We’d like to stress this last item about tokenism. Don’t diversify because you’re supposed to, or to make your organization look good. First, understand why and how varied perspectives matter, and find people who share, and can contribute to, your company’s goals.
Startups face a unique set of board-related challenges
Much of the available guidance on building more diverse and inclusive boards is given to large, publicly-listed companies. While there are insights to garner from this perspective, it is also important to tailor for the small-scale startup level.
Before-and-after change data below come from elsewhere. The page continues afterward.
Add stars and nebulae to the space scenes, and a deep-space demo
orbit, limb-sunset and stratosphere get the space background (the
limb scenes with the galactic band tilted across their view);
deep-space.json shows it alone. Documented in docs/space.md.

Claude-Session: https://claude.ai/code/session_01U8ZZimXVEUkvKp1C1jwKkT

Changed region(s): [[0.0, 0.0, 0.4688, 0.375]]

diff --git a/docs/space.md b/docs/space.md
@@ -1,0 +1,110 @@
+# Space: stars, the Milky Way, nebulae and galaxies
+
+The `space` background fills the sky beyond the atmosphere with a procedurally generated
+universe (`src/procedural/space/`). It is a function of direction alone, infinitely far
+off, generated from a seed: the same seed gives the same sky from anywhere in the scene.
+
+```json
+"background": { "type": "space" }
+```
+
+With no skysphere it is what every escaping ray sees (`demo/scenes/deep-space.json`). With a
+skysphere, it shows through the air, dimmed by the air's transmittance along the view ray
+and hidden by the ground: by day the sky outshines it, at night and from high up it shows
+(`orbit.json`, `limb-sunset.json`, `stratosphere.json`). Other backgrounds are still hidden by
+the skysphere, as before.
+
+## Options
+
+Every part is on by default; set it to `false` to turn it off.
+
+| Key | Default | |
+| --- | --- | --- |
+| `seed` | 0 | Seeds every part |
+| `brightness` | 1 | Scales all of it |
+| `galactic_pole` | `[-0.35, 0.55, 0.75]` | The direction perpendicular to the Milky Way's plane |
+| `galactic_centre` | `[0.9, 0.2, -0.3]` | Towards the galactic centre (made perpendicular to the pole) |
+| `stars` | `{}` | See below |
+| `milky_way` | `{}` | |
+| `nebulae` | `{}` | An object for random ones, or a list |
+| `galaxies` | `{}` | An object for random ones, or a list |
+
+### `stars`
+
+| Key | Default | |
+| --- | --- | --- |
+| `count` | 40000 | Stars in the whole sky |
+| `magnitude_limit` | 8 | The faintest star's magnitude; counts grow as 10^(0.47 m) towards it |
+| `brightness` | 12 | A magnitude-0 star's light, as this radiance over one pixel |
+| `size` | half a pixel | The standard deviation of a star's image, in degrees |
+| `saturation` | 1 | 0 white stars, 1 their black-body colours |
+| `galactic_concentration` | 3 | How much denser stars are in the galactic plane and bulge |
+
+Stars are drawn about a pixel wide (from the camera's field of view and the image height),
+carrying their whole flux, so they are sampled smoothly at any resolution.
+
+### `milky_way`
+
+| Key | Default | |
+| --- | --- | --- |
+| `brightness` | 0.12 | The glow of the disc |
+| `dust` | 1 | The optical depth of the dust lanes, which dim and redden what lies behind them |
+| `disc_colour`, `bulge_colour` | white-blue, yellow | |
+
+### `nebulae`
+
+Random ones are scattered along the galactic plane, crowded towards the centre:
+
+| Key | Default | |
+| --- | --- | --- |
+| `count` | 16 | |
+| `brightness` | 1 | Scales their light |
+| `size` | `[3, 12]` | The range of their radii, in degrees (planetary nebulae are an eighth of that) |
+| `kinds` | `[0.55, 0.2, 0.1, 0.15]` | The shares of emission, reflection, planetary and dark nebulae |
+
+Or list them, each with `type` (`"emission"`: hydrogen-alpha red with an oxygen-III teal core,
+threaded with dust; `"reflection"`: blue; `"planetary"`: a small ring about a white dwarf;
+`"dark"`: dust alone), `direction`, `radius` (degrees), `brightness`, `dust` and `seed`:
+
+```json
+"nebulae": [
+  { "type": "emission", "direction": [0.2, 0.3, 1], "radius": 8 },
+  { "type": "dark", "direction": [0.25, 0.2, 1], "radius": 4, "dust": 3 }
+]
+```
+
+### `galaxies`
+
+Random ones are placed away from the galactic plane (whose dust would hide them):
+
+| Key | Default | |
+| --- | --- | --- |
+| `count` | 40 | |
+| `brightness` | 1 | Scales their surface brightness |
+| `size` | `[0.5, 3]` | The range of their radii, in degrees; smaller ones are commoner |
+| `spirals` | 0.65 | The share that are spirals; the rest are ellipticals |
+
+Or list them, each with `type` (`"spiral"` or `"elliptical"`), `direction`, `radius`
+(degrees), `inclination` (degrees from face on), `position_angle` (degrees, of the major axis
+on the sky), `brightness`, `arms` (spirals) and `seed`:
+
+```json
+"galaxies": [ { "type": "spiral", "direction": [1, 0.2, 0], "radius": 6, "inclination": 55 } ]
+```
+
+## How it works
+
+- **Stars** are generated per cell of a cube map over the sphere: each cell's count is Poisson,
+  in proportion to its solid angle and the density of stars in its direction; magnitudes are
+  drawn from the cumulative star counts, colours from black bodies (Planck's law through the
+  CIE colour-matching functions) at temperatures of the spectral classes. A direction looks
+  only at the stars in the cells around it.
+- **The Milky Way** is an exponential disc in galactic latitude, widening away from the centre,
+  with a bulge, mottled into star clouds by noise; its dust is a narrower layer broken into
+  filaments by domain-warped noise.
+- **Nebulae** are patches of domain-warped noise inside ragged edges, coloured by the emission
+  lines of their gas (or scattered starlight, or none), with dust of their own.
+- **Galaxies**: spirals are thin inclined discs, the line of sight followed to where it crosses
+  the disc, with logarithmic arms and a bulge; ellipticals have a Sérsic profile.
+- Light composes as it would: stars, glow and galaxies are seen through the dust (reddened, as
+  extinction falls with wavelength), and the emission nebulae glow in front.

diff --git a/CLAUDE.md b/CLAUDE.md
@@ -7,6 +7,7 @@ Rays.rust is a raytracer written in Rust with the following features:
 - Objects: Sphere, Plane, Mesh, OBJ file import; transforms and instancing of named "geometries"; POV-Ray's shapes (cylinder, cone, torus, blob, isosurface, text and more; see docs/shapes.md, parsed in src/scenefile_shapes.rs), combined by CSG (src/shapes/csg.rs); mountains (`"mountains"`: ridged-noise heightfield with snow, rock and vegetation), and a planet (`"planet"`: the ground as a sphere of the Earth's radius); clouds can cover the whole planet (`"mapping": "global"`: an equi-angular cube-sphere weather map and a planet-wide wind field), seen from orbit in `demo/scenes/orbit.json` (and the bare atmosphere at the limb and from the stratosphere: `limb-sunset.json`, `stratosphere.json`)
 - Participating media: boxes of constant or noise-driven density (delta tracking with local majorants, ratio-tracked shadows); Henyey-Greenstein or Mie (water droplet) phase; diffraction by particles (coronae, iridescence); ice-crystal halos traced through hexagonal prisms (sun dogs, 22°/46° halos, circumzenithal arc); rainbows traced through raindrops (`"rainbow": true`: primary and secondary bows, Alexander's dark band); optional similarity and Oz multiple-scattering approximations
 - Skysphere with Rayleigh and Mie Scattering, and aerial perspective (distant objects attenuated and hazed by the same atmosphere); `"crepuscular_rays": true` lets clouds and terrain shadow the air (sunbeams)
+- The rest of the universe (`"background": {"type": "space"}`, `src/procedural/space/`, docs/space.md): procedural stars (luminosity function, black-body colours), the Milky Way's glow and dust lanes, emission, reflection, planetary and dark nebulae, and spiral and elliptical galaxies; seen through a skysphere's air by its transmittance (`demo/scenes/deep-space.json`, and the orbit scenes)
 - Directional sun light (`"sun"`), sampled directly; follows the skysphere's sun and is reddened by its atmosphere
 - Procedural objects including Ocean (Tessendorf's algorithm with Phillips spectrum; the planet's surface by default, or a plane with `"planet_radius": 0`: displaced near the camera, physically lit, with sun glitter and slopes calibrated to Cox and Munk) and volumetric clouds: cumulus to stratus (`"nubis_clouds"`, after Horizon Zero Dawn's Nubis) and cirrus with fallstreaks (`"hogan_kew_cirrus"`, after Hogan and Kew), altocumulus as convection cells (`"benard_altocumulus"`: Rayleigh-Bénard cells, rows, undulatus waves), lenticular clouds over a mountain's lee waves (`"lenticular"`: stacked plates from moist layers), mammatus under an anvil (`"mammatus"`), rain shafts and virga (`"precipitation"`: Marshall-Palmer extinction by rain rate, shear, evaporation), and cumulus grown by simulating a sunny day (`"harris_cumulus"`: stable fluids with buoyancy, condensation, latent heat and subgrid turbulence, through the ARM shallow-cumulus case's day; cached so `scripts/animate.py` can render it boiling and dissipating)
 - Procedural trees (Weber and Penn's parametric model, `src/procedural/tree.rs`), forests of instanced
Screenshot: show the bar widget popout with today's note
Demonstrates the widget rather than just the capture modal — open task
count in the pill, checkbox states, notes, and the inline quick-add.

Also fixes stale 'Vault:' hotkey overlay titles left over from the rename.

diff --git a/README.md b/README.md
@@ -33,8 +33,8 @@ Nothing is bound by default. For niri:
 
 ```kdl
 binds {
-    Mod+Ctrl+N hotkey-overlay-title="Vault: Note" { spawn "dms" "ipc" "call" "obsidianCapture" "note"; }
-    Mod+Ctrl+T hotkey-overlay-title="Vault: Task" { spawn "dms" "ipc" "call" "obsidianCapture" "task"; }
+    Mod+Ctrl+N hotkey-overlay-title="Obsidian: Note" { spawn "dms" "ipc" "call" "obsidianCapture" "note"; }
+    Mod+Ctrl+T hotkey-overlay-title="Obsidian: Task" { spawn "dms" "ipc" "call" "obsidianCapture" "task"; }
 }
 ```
Startups will almost always have a Board of Directors that consists of some set of founders, key investors, and sometimes independent directors (members who don’t have a position at or material relationship with the company). Independent director seats are where a startup has the most control over diversifying its board since many of the other seats are more set in stone.
This is a lot of information! Here are the key takeaways for building effective, dynamic boards:
Leadership buy-in to create diverse & inclusive boards is essential.
No matter how small the founding team, set your diversity intention at the start.
Take action. Plan ahead regarding board expansion. Waiting until the last minute to recruit all but ensures the status quo. Meet your future partners now.
Boards that reflect society are good for business!
Get help from professionals.
You work on improving your company in some way every day. Build in diversity and inclusion planning now, and continue to evolve as you learn. Your business will gain strength as a result.
If you’re interested in researching further, here are some additional resources:
When and Why Diversity Improves Your Board’s Performance (Harvard Business Review)
Is Your Board Inclusive — or Just Diverse? (Harvard Business Review)
The Missing Element of Private Equity (Harvard Law School)
Why Diversity Matters (McKinsey & Company)
Board payment options (Indeed)
Why Startups Should Diversify Their Boards Early (Forbes Finance Council)